[Excerpts from a dataset]
Segment Open

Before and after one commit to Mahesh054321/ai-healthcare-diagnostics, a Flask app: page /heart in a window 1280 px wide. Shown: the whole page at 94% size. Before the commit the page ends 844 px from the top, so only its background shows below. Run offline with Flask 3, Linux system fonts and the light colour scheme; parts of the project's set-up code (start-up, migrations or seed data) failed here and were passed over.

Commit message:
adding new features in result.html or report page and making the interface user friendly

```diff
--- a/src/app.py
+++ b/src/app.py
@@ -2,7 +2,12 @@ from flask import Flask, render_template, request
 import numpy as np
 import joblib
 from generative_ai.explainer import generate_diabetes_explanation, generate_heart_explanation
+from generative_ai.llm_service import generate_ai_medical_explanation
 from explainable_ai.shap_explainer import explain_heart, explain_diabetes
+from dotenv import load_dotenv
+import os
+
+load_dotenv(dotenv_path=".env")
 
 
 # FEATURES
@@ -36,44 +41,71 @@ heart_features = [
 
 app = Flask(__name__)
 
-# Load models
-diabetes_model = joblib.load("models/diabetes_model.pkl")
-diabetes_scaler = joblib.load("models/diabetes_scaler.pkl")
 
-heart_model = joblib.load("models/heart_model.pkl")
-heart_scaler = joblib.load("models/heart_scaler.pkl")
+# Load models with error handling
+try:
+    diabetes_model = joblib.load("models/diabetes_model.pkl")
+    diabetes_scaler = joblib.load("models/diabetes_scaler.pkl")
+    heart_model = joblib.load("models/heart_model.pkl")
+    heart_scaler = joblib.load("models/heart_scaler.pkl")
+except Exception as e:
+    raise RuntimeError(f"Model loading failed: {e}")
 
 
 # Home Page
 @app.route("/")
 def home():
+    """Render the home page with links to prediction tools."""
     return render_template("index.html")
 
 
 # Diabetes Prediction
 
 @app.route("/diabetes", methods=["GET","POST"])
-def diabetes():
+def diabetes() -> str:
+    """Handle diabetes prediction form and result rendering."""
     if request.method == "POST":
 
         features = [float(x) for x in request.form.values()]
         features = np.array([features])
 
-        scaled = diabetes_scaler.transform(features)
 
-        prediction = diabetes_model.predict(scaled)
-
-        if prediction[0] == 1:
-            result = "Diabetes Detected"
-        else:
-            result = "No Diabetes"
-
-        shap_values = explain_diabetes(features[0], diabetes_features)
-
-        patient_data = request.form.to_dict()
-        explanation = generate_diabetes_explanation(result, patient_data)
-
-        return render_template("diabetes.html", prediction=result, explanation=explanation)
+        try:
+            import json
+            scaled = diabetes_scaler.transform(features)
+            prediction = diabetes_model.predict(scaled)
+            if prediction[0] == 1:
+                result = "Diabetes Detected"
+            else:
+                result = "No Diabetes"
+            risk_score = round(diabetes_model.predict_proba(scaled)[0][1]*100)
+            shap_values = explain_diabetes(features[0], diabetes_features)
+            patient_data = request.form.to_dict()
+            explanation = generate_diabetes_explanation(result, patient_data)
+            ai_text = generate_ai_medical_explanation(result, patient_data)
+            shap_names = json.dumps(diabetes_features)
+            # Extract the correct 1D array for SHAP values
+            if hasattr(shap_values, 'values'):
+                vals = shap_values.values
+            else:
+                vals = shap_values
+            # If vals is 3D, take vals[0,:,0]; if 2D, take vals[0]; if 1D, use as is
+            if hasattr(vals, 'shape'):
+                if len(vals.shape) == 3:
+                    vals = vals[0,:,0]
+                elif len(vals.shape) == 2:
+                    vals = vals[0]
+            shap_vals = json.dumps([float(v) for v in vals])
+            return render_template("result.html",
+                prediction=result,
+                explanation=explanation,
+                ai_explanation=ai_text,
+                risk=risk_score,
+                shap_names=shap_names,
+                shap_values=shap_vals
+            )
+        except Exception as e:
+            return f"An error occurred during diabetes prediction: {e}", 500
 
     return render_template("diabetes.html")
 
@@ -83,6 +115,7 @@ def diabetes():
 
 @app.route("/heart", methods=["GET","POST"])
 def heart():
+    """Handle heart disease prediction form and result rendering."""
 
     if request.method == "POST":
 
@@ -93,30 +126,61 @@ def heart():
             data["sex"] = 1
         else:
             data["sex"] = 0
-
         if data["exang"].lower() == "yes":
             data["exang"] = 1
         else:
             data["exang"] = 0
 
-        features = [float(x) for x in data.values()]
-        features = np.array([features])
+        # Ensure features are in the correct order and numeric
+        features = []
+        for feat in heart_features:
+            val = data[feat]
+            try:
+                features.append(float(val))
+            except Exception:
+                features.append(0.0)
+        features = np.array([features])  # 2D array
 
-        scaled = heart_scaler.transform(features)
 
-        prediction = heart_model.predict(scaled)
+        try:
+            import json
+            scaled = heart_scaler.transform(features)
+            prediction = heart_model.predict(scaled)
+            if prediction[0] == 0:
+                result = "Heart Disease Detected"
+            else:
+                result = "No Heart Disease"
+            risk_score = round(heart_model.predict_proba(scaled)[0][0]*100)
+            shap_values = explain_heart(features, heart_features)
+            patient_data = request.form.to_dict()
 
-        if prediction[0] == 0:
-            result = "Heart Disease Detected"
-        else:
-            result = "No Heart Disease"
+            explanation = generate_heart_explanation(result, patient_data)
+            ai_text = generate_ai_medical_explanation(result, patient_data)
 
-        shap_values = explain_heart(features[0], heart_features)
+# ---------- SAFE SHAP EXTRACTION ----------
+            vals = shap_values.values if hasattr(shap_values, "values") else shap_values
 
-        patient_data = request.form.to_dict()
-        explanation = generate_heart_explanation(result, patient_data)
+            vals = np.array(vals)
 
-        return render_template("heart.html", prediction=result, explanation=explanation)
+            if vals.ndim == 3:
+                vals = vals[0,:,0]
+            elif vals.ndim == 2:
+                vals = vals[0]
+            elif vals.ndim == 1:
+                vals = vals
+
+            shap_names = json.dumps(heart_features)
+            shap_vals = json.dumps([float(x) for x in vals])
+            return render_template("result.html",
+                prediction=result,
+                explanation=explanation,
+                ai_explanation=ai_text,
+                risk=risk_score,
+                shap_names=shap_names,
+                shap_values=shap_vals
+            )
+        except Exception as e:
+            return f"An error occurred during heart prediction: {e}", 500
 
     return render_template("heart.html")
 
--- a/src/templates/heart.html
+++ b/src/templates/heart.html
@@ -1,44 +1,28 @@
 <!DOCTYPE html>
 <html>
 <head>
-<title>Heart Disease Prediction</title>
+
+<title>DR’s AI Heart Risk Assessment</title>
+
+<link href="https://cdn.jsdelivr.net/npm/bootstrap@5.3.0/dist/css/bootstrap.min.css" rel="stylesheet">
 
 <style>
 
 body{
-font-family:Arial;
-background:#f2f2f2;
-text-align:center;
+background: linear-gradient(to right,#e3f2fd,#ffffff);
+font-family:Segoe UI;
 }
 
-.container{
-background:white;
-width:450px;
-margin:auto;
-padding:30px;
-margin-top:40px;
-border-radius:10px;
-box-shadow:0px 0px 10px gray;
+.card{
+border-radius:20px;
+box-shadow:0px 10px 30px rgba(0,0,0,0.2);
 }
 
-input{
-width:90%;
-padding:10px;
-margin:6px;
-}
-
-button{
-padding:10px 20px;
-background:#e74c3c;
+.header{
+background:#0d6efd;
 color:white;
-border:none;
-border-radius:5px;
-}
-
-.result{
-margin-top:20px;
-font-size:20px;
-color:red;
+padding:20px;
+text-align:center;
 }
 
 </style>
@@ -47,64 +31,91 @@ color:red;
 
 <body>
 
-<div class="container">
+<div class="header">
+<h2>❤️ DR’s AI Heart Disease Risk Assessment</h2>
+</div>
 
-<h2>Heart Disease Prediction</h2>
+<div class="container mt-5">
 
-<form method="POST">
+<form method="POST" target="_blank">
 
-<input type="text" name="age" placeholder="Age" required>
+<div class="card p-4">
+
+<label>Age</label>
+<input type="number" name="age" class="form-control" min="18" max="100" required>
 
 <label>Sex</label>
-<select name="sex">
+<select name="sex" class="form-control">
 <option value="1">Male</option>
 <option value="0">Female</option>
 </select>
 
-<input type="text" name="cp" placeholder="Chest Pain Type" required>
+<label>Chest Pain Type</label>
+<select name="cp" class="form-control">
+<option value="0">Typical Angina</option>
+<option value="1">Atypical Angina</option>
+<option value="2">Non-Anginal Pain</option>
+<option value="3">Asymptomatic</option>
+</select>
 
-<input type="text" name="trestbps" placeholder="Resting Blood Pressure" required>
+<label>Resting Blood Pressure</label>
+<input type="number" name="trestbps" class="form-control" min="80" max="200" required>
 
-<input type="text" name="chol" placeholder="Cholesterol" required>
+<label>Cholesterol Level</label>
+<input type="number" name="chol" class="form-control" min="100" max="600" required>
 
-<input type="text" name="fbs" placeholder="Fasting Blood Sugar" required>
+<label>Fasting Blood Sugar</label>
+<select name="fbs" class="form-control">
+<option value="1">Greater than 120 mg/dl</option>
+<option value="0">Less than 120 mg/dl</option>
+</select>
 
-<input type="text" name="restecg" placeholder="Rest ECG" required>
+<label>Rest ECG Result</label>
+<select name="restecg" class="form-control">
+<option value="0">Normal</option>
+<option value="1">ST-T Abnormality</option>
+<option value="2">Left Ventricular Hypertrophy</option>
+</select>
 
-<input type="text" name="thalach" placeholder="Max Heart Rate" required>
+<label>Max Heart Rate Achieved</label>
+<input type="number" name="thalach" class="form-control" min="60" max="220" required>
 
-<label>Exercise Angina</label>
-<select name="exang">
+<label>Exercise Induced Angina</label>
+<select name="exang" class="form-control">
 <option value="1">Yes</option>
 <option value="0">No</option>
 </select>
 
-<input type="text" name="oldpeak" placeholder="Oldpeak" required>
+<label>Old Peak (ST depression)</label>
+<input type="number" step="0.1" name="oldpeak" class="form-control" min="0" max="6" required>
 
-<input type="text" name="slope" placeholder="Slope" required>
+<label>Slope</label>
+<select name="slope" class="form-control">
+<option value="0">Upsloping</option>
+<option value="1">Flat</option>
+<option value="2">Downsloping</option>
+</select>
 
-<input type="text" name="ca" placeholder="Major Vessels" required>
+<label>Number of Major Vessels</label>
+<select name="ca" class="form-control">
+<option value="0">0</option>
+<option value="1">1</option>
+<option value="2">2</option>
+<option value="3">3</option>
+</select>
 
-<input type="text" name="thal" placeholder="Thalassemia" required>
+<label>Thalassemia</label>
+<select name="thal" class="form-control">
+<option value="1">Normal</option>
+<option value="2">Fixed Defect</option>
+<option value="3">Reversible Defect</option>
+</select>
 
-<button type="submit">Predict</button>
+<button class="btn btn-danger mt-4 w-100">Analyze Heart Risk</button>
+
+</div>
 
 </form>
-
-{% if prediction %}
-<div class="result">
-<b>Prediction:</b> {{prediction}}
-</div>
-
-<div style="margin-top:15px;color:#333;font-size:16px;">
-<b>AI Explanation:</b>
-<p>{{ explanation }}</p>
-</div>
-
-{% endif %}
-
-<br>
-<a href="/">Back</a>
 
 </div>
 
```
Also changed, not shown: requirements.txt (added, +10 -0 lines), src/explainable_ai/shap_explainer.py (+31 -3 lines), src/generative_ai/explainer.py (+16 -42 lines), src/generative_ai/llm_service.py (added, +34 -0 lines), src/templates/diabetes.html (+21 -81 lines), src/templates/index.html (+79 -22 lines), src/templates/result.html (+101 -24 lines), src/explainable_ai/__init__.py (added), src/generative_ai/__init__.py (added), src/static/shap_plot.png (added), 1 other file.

Segment Closed

Lines above with "exang" in them are the ones to copy.

- **WRITTEN SOLUTION**:
         if data["exang"].lower() == "yes":
             data["exang"] = 1
             data["exang"] = 0
-<select name="exang">
+<select name="exang" class="form-control">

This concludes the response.